- **What you have to do**
Copy each line from the data that has the word "middle" in it.

- **Data supplied**
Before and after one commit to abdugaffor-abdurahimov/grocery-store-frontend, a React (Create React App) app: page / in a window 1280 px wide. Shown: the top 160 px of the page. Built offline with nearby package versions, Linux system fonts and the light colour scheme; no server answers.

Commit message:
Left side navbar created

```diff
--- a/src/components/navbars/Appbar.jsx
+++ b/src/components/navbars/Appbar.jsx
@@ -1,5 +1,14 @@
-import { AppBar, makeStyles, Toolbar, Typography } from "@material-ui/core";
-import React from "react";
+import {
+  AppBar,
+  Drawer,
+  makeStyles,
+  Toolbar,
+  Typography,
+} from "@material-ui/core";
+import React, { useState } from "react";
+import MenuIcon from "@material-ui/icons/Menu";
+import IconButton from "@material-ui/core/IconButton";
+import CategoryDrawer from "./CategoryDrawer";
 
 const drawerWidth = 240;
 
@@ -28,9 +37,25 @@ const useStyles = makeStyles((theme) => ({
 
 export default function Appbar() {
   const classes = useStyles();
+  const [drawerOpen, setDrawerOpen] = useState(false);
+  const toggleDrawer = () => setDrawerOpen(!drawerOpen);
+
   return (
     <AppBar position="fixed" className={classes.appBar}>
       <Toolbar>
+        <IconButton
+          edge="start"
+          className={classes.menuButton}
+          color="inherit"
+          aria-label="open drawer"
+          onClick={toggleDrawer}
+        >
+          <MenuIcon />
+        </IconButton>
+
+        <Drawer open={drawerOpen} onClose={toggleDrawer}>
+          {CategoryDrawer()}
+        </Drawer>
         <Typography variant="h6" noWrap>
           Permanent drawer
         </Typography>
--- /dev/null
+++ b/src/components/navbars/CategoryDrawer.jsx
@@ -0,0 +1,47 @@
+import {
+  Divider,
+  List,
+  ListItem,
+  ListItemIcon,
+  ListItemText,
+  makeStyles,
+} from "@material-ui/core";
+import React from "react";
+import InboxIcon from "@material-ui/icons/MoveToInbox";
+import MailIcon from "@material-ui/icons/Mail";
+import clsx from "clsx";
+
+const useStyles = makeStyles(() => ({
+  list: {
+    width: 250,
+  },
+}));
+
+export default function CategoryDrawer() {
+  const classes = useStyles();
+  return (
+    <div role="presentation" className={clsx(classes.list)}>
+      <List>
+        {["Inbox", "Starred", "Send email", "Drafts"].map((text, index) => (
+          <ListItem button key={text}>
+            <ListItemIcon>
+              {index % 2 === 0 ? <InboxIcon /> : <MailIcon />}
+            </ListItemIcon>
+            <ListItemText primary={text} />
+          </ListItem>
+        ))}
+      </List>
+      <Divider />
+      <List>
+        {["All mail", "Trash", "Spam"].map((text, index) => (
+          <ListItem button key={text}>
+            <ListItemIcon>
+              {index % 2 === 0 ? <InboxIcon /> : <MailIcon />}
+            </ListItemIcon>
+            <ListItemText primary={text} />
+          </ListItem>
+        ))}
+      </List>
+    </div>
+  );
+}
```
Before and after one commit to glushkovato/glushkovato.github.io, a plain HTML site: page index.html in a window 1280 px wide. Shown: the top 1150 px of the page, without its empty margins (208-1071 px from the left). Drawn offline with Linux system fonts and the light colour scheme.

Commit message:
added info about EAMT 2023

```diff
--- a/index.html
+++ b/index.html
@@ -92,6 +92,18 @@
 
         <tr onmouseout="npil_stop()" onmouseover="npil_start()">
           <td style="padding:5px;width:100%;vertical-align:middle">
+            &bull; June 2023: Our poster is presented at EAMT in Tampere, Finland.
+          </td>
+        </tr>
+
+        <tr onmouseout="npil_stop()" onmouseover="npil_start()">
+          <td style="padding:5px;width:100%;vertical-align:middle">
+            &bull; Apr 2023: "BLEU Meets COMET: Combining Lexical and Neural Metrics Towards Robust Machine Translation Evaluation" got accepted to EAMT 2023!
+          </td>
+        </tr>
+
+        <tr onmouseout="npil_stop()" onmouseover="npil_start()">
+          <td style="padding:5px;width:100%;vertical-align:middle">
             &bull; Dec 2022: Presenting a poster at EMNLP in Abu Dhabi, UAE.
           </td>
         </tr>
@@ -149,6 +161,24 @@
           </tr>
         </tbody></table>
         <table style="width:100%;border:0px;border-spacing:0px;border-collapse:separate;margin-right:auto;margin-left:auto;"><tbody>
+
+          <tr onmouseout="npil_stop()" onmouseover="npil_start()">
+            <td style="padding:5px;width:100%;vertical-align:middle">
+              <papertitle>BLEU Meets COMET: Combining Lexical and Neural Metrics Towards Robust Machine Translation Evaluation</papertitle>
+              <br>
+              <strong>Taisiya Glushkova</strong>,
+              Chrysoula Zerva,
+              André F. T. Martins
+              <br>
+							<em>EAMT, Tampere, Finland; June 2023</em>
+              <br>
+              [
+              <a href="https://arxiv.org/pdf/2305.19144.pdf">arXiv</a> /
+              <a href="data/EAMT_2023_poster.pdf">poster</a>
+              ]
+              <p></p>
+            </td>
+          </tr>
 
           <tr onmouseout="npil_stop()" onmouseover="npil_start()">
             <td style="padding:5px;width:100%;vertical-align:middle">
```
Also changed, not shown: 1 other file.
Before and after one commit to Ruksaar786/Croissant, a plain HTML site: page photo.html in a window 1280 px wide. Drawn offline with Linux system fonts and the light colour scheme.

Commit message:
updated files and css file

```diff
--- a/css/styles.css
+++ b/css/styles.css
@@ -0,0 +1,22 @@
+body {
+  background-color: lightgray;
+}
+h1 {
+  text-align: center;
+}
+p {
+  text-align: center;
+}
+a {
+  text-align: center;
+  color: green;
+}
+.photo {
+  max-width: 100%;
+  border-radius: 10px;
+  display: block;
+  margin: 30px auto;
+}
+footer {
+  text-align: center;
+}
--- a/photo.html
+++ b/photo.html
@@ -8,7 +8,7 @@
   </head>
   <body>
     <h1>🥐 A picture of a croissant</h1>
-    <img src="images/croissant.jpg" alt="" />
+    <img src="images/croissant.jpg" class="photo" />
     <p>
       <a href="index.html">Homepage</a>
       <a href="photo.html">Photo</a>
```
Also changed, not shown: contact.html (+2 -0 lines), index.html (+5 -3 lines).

- **The answer**
           <td style="padding:5px;width:100%;vertical-align:middle">
+          <td style="padding:5px;width:100%;vertical-align:middle">
+          <td style="padding:5px;width:100%;vertical-align:middle">
+            <td style="padding:5px;width:100%;vertical-align:middle">
             <td style="padding:5px;width:100%;vertical-align:middle">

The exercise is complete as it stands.